**About this exercise:**
Images aside, return all the entries exactly.

**Extracted entries:**
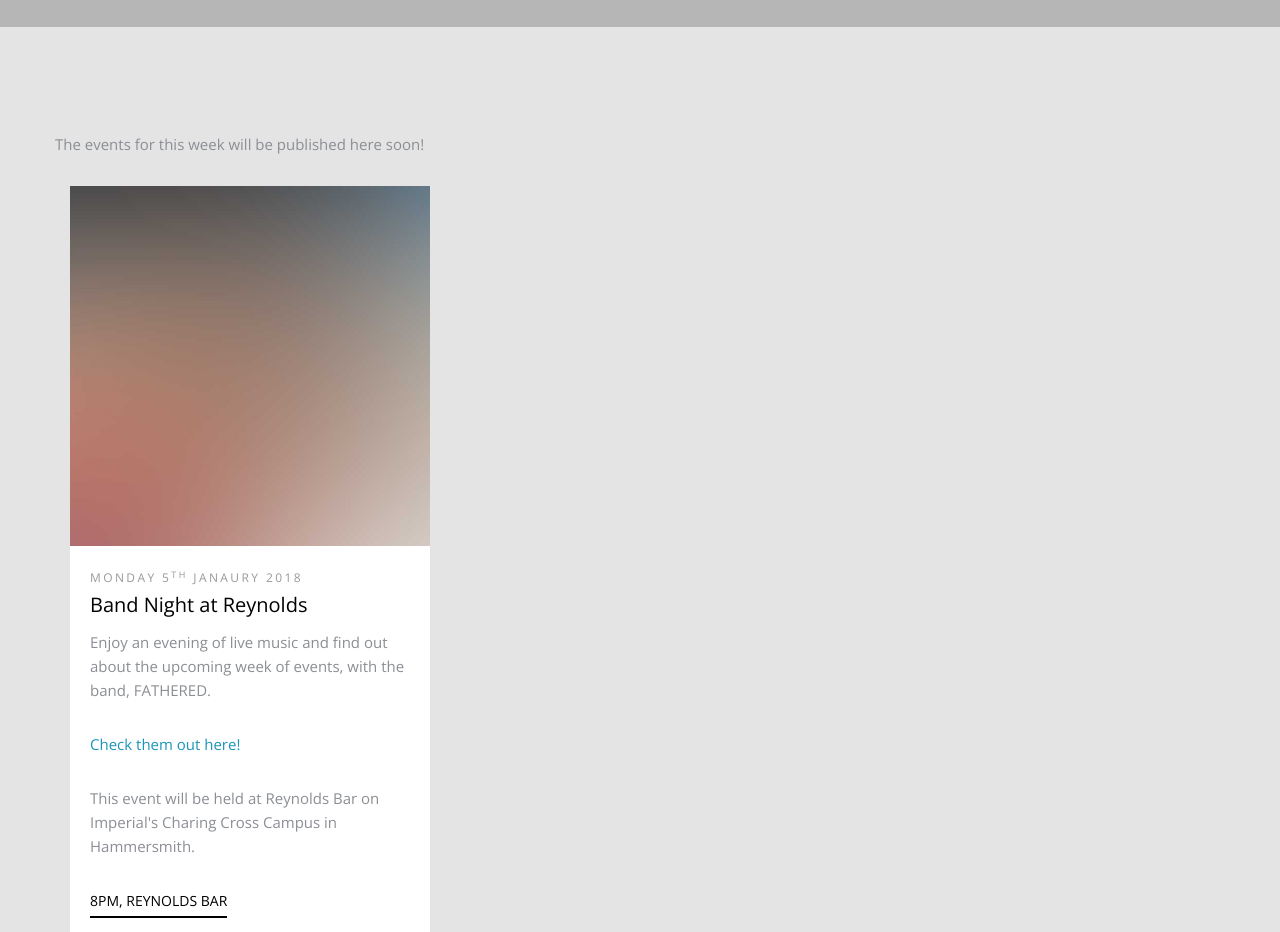
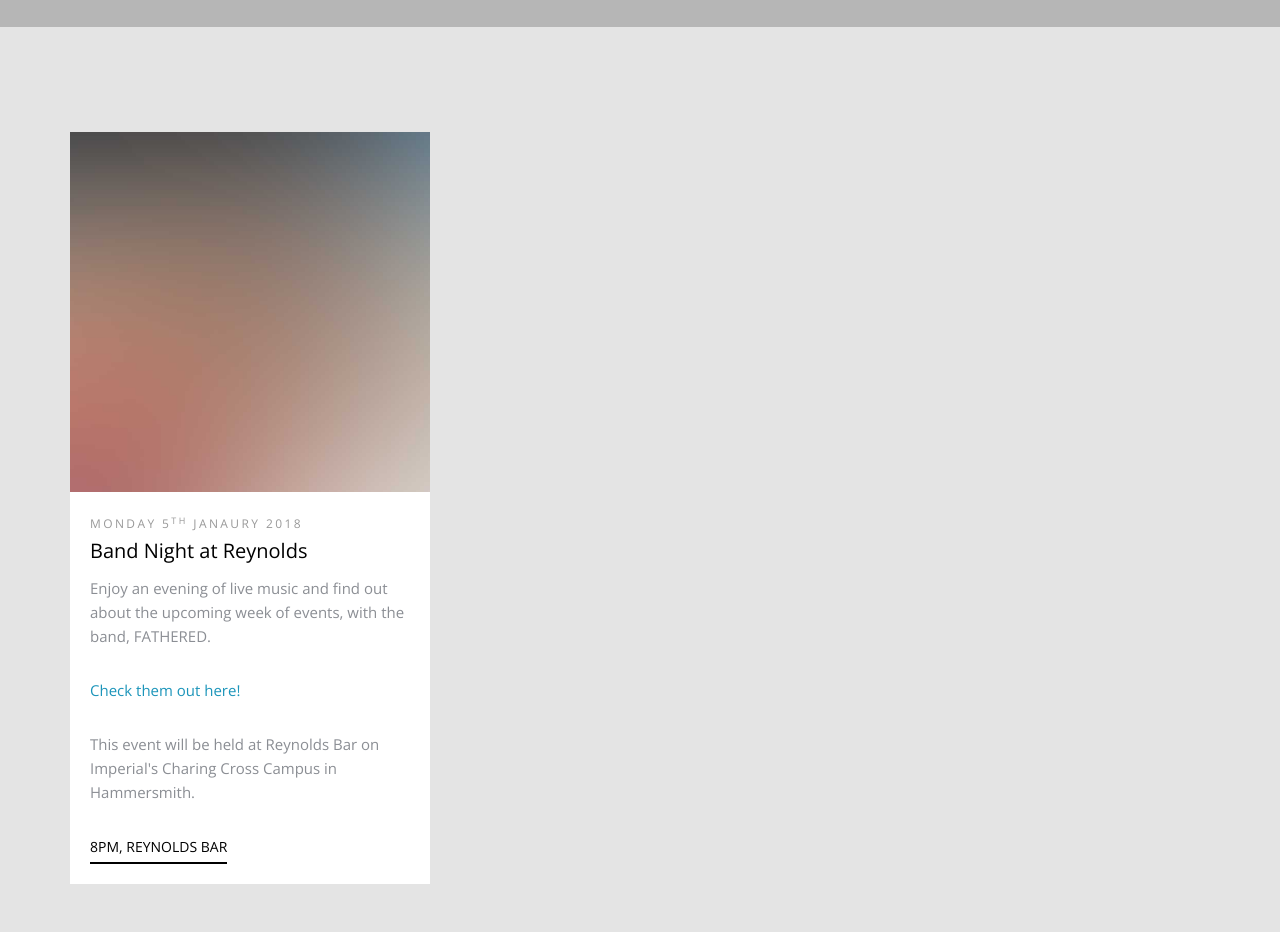
Before and after one commit to Imperial-CU/events-week-2018, a plain HTML site: page index.html in a window 1280 px wide. Shown: the part 1720-2652 px from the top of the page. Drawn offline with nearby package versions, Linux system fonts and the light colour scheme; grey boxes are pictures that could not be loaded; files whose address does not match are found by name.

Commit message:
remove coming soon text

```diff
--- a/index.html
+++ b/index.html
@@ -98,8 +98,7 @@
     <section class="probootstrap-section">
       <div class="container">
         <div class="row">
-          <!-- TODO: uncomment the below and add events; delete this placeholder paragraph -->
-          <p>The events for this week will be published here soon!</p>
+
 
           <div class="col-md-4 col-sm-4 probootstrap-animate">
             <div class="probootstrap-block-image">
@@ -114,6 +113,9 @@
               </div>
             </div>
           </div>
+
+<!-- TODO: add talks  -->
+
         </div>
       </div>
     </section>
```
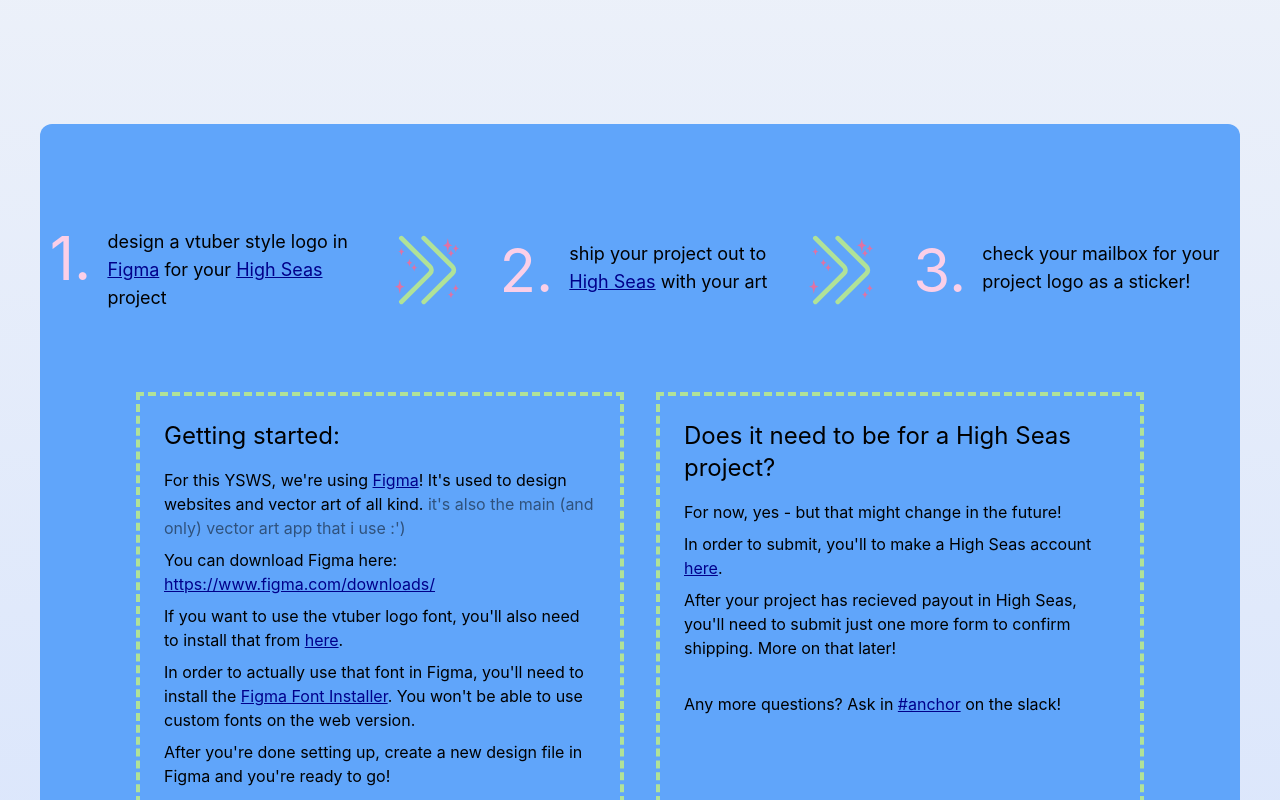
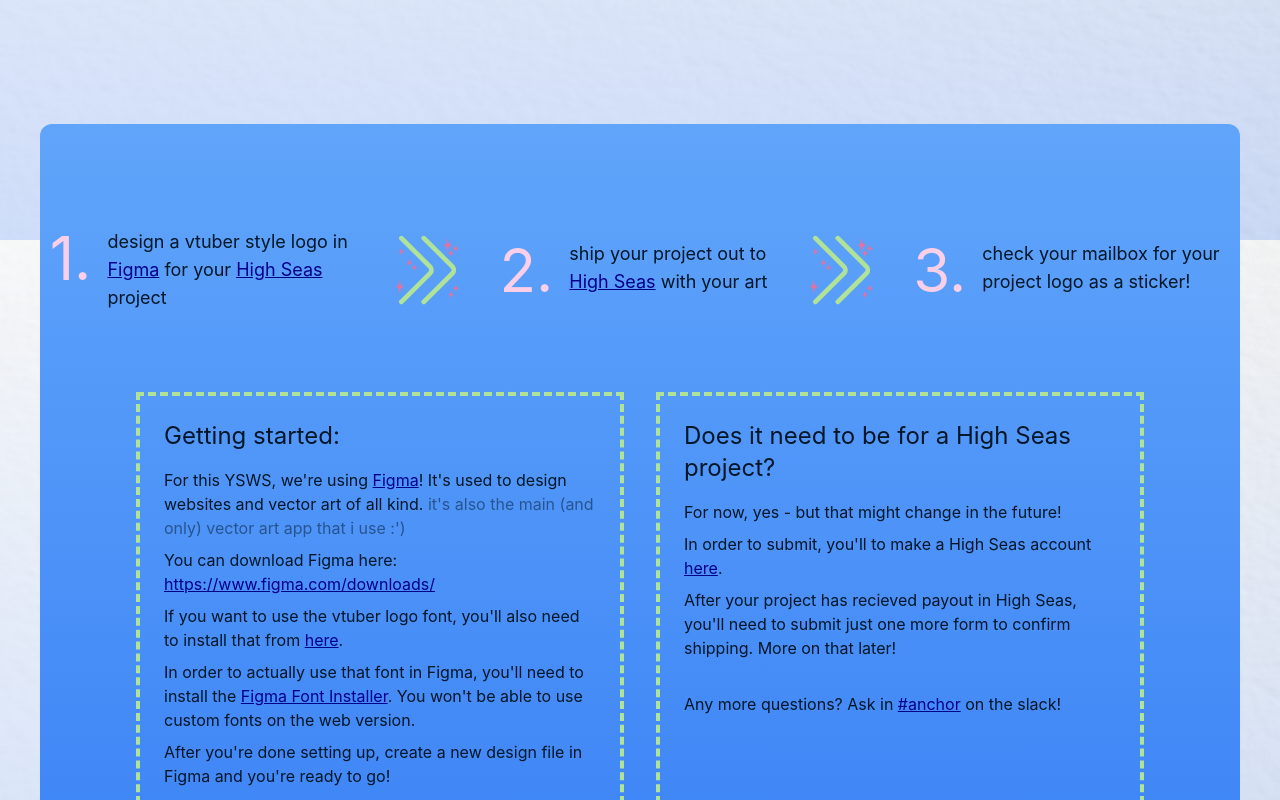
Before and after one commit to hackclub/anchor, a React (Create React App) app: page / in a window 1280 px wide. Shown: the part 560-1360 px from the top of the page. Built offline with nearby package versions, Linux system fonts and the light colour scheme.

Commit message:
add cardstock background

```diff
--- a/src/App.js
+++ b/src/App.js
@@ -23,7 +23,7 @@
       </div>
 
       <div className="mt-32 p-10">
-        <div className="flex flex-col justify-center items-center bg-blue-400 py-10 rounded-xl">
+        <div className="flex flex-col justify-center items-center bg-gradient-to-b from-blue-400 to-blue-500 py-10 rounded-xl text-[#011627]">
 
           <div className="flex flex-wrap gap-4 justify-center items-center mt-16 ml-2">
             <div className="flex flex-wrap gap-4">
--- a/src/index.css
+++ b/src/index.css
@@ -9,7 +9,11 @@
     sans-serif;
   -webkit-font-smoothing: antialiased;
   -moz-osx-font-smoothing: grayscale;
-  background: linear-gradient(to bottom, #F6F7F8, #D8E4FC);
+  background:
+    linear-gradient(to bottom, rgba(246, 247, 248, 0.6), rgba(178, 202, 249, 0.6)),
+    url('../public/cardstock.png') no-repeat center center fixed;
+  background-size: cover;
+  background-size: cover;
 }
 
 code {
```
Also changed, not shown: public/cardstock.png (added).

**Problem solution:**
Before and after one commit to Imperial-CU/events-week-2018, a plain HTML site: page index.html in a window 1280 px wide. Shown: the part 1720-2652 px from the top of the page. Drawn offline with nearby package versions, Linux system fonts and the light colour scheme; grey boxes are pictures that could not be loaded; files whose address does not match are found by name.

Commit message:
remove coming soon text

```diff
--- a/index.html
+++ b/index.html
@@ -98,8 +98,7 @@
     <section class="probootstrap-section">
       <div class="container">
         <div class="row">
-          <!-- TODO: uncomment the below and add events; delete this placeholder paragraph -->
-          <p>The events for this week will be published here soon!</p>
+
 
           <div class="col-md-4 col-sm-4 probootstrap-animate">
             <div class="probootstrap-block-image">
@@ -114,6 +113,9 @@
               </div>
             </div>
           </div>
+
+<!-- TODO: add talks  -->
+
         </div>
       </div>
     </section>
```
Before and after one commit to hackclub/anchor, a React (Create React App) app: page / in a window 1280 px wide. Shown: the part 560-1360 px from the top of the page. Built offline with nearby package versions, Linux system fonts and the light colour scheme.

Commit message:
add cardstock background

```diff
--- a/src/App.js
+++ b/src/App.js
@@ -23,7 +23,7 @@
       </div>
 
       <div className="mt-32 p-10">
-        <div className="flex flex-col justify-center items-center bg-blue-400 py-10 rounded-xl">
+        <div className="flex flex-col justify-center items-center bg-gradient-to-b from-blue-400 to-blue-500 py-10 rounded-xl text-[#011627]">
 
           <div className="flex flex-wrap gap-4 justify-center items-center mt-16 ml-2">
             <div className="flex flex-wrap gap-4">
--- a/src/index.css
+++ b/src/index.css
@@ -9,7 +9,11 @@
     sans-serif;
   -webkit-font-smoothing: antialiased;
   -moz-osx-font-smoothing: grayscale;
-  background: linear-gradient(to bottom, #F6F7F8, #D8E4FC);
+  background:
+    linear-gradient(to bottom, rgba(246, 247, 248, 0.6), rgba(178, 202, 249, 0.6)),
+    url('../public/cardstock.png') no-repeat center center fixed;
+  background-size: cover;
+  background-size: cover;
 }
 
 code {
```
Also changed, not shown: public/cardstock.png (added).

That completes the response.